======== Records supplied
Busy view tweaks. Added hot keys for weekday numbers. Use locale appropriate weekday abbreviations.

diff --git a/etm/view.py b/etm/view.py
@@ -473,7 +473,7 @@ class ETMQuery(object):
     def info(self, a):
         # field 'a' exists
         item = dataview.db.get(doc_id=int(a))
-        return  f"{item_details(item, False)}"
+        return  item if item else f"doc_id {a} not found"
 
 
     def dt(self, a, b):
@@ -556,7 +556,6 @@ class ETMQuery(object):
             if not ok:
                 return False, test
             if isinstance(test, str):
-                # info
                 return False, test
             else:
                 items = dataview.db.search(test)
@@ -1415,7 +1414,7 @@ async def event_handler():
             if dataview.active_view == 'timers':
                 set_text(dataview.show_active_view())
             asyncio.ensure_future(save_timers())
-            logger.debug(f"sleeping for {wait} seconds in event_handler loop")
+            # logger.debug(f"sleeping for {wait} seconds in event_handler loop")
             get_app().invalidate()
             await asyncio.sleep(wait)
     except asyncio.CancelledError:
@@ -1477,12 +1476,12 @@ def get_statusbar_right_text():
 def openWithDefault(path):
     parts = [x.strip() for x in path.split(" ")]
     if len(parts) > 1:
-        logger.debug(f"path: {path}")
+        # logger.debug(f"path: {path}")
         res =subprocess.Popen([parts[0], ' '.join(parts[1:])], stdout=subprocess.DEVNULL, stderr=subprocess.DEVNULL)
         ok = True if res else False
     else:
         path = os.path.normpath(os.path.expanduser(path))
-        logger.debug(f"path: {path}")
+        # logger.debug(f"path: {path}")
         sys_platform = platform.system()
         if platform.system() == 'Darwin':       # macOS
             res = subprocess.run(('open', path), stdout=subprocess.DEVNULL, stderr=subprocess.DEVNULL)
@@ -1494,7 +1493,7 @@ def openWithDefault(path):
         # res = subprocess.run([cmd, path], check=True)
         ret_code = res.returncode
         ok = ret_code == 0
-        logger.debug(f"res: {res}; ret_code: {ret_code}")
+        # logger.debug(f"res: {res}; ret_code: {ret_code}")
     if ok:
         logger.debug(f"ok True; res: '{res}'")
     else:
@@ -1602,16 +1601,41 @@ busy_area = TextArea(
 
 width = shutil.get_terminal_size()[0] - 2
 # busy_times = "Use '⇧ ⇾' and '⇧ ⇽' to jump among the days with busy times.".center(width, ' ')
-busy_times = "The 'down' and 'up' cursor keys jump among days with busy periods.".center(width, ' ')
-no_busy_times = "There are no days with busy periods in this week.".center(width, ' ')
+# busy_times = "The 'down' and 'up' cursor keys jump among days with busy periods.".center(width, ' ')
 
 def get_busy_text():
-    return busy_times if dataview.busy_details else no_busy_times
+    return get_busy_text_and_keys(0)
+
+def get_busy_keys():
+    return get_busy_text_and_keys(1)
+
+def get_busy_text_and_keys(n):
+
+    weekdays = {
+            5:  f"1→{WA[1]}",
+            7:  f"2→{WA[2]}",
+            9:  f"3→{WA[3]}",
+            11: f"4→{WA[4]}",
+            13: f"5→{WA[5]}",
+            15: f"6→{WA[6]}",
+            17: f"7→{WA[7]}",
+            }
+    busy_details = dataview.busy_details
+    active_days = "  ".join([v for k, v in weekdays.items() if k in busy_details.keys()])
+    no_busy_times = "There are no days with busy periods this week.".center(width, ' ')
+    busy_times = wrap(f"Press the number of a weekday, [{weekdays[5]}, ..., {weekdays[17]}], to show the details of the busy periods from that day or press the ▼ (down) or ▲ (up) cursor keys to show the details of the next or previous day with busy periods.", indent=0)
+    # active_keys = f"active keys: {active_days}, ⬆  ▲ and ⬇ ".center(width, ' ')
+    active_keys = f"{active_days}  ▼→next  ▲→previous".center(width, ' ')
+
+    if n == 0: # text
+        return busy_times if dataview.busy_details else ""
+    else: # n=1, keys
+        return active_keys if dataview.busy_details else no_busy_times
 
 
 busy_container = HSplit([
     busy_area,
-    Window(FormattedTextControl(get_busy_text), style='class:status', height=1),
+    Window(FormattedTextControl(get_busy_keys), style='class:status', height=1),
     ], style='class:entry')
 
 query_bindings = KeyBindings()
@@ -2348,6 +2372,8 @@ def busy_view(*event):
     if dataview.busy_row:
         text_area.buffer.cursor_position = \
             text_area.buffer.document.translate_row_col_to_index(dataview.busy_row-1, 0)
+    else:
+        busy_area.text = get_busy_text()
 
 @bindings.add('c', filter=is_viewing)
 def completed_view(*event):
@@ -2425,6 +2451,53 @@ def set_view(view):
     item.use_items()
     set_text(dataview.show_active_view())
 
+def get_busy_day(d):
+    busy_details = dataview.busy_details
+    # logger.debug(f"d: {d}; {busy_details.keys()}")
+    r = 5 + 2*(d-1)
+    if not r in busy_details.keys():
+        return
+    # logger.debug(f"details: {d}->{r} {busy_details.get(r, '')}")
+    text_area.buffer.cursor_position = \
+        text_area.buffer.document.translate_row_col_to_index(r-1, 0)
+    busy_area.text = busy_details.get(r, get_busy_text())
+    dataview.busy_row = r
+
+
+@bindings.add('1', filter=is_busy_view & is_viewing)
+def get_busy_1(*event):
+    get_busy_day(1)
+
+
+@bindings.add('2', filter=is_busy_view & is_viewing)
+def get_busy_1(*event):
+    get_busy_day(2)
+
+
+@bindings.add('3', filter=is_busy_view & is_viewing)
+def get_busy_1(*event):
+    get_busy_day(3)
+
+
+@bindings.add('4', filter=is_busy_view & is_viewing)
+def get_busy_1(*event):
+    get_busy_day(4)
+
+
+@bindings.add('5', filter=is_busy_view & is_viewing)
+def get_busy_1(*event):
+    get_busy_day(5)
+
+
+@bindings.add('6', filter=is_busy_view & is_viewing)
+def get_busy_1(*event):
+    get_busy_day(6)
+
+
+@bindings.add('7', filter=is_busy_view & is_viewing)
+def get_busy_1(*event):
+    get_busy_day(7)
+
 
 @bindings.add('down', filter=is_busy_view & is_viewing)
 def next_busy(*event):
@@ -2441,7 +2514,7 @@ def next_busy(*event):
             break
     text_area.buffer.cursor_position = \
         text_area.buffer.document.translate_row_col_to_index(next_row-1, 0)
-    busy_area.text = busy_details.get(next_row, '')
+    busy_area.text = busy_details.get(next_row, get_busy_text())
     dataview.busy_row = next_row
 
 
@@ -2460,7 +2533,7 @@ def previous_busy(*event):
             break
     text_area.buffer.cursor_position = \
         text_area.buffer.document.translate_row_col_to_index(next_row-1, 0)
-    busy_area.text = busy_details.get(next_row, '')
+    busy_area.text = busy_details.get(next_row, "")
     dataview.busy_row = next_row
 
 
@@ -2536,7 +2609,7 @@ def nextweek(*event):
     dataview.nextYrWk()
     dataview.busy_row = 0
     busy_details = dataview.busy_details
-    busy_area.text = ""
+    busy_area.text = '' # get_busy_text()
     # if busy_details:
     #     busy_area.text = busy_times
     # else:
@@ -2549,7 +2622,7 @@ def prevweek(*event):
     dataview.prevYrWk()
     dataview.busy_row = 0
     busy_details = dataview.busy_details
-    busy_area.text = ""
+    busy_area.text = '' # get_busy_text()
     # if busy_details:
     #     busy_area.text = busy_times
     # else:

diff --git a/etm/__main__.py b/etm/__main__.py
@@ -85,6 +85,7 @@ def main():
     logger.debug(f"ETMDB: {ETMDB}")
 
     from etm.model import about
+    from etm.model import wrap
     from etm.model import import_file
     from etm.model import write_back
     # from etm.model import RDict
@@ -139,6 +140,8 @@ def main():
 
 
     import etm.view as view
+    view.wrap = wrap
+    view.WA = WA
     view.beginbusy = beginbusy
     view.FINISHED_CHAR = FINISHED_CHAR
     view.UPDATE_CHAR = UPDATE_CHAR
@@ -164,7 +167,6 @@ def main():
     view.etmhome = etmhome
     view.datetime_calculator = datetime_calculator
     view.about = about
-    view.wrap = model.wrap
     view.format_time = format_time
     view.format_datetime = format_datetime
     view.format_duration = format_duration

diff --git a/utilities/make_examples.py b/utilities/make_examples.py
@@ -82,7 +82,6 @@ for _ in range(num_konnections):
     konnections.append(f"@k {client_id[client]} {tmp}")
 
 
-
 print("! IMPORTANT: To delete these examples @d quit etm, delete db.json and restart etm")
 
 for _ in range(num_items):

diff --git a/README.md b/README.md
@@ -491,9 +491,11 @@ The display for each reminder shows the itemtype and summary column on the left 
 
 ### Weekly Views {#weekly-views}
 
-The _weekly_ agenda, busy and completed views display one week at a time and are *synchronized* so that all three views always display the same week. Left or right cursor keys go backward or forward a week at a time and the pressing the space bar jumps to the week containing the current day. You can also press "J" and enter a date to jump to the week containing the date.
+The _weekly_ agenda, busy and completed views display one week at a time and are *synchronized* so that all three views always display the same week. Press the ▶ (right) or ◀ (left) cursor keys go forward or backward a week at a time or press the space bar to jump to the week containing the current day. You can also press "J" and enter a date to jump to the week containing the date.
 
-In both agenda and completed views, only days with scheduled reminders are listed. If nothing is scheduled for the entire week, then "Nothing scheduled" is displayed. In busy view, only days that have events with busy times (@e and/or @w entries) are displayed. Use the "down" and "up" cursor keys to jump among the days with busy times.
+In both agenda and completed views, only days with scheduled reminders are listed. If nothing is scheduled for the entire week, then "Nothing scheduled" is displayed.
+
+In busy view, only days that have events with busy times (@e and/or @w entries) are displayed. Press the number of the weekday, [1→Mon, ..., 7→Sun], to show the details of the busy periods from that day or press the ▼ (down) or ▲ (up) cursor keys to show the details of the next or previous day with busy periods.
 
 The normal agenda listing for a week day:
================
• Exercise aim:
Give the count of lines in the listing that contain the word "seconds". No explanation is wanted.

• Solution to this exercise:
2